*Assigned task*:
The lines to return are those below that contain the word "CreateOrder".
BEGIN Records supplied
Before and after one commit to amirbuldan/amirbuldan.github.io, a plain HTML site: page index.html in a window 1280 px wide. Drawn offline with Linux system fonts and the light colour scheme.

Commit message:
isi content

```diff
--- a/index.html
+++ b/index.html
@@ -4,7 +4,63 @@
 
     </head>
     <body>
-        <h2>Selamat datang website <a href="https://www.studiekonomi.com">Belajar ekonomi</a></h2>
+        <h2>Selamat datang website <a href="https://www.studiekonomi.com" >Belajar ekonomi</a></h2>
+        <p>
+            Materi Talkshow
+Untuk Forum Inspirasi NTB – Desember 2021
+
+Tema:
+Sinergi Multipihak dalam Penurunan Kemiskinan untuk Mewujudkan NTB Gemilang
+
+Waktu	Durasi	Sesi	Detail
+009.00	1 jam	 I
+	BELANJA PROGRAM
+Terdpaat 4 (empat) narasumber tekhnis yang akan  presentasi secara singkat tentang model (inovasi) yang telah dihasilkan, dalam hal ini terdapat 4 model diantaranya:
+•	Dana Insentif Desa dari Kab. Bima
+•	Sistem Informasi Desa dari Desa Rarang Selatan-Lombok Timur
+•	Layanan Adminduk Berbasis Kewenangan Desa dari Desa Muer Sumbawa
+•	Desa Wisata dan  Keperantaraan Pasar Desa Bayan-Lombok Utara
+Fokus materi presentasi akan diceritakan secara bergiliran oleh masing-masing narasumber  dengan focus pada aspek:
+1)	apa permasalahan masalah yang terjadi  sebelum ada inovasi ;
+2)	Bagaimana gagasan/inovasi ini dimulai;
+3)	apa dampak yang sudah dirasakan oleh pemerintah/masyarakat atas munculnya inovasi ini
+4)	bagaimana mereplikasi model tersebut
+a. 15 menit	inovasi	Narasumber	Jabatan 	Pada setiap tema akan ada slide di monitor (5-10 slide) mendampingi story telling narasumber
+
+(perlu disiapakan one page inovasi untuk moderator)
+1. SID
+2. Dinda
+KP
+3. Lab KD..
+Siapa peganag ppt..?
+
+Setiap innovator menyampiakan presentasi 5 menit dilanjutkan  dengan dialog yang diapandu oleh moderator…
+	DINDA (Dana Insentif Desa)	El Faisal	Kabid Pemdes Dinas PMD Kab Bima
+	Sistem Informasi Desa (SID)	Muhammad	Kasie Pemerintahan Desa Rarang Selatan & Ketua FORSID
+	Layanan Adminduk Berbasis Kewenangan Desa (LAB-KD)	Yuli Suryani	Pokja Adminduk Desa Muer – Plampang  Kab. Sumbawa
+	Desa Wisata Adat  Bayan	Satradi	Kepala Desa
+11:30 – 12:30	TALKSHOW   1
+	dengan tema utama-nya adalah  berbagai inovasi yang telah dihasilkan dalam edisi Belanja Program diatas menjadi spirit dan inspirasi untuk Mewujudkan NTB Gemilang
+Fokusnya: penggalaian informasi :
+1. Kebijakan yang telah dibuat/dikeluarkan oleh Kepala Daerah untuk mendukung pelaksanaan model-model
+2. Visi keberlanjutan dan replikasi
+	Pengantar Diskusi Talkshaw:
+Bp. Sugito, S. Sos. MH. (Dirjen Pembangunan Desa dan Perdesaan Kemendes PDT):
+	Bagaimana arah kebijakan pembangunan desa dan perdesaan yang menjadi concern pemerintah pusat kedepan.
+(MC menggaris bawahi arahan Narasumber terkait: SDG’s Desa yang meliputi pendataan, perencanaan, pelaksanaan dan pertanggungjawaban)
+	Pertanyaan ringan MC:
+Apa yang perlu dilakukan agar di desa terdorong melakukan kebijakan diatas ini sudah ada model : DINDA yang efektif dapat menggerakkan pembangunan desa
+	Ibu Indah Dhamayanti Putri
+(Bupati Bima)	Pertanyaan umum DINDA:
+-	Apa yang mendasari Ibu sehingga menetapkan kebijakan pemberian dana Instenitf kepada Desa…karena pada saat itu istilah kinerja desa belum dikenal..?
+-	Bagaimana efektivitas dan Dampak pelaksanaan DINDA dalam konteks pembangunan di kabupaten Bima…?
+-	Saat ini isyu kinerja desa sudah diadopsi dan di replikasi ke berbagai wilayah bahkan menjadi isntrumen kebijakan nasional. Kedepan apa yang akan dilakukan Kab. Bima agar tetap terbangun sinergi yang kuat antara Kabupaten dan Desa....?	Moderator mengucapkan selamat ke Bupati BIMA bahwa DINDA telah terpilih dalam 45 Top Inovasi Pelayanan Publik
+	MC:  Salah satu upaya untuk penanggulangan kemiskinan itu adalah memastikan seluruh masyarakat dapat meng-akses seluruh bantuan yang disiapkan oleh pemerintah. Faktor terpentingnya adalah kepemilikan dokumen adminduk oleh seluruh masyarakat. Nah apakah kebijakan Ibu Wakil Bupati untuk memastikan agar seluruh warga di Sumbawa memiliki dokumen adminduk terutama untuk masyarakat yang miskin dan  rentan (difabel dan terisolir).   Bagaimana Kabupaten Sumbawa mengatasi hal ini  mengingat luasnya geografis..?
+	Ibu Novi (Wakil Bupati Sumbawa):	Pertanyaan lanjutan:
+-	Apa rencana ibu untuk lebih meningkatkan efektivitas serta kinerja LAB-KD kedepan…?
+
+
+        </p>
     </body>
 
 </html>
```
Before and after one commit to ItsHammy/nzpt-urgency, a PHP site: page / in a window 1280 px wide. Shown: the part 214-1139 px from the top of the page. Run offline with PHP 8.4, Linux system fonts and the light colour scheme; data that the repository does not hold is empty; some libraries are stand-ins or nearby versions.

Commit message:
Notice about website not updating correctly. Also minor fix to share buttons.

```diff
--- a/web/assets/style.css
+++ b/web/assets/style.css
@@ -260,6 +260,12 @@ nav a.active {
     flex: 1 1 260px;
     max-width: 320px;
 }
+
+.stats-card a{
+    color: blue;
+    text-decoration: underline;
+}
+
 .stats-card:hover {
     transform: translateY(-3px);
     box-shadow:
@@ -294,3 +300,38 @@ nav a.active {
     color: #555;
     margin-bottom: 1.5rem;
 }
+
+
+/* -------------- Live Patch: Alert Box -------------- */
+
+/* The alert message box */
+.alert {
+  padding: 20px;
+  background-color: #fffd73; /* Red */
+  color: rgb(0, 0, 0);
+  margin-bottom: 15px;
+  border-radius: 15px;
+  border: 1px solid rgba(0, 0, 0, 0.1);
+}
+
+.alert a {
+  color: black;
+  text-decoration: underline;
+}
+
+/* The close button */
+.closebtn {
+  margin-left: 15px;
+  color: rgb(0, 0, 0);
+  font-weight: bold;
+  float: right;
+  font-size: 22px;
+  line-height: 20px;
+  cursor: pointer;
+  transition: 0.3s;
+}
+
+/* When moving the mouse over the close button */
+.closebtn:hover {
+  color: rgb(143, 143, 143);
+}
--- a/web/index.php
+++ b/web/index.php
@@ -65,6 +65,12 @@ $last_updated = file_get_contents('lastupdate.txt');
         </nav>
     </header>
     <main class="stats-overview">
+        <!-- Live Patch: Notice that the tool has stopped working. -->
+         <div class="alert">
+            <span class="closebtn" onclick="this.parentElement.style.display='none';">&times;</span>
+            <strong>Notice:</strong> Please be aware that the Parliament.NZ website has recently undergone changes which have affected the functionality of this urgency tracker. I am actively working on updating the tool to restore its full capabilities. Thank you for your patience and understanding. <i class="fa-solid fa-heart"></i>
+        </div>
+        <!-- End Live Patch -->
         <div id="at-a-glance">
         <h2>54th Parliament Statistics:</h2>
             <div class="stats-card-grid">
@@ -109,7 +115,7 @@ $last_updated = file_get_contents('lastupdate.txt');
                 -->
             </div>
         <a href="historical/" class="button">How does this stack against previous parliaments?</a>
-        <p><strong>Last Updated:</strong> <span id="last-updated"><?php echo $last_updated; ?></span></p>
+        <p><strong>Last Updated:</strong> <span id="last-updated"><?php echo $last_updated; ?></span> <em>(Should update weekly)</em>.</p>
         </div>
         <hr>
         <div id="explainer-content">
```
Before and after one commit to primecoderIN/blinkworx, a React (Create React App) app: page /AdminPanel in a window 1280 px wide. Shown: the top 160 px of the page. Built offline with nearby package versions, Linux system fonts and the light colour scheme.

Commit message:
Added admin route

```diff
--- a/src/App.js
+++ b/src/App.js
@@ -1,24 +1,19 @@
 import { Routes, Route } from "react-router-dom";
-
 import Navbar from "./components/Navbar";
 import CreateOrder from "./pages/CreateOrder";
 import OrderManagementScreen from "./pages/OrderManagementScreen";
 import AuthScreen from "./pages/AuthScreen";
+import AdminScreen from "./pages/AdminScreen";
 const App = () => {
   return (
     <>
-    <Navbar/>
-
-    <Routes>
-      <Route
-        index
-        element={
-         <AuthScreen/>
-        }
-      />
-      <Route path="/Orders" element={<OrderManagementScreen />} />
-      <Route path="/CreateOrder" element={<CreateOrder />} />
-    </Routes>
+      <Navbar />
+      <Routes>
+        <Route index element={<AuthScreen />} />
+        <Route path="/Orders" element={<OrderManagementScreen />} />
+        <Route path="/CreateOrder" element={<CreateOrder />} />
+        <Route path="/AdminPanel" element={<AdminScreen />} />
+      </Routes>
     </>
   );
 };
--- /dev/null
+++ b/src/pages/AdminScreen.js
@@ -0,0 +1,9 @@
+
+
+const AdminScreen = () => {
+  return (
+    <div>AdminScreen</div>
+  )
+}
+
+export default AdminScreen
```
END Records supplied
*Solution to the exercise*:
 import CreateOrder from "./pages/CreateOrder";
-      <Route path="/CreateOrder" element={<CreateOrder />} />
+        <Route path="/CreateOrder" element={<CreateOrder />} />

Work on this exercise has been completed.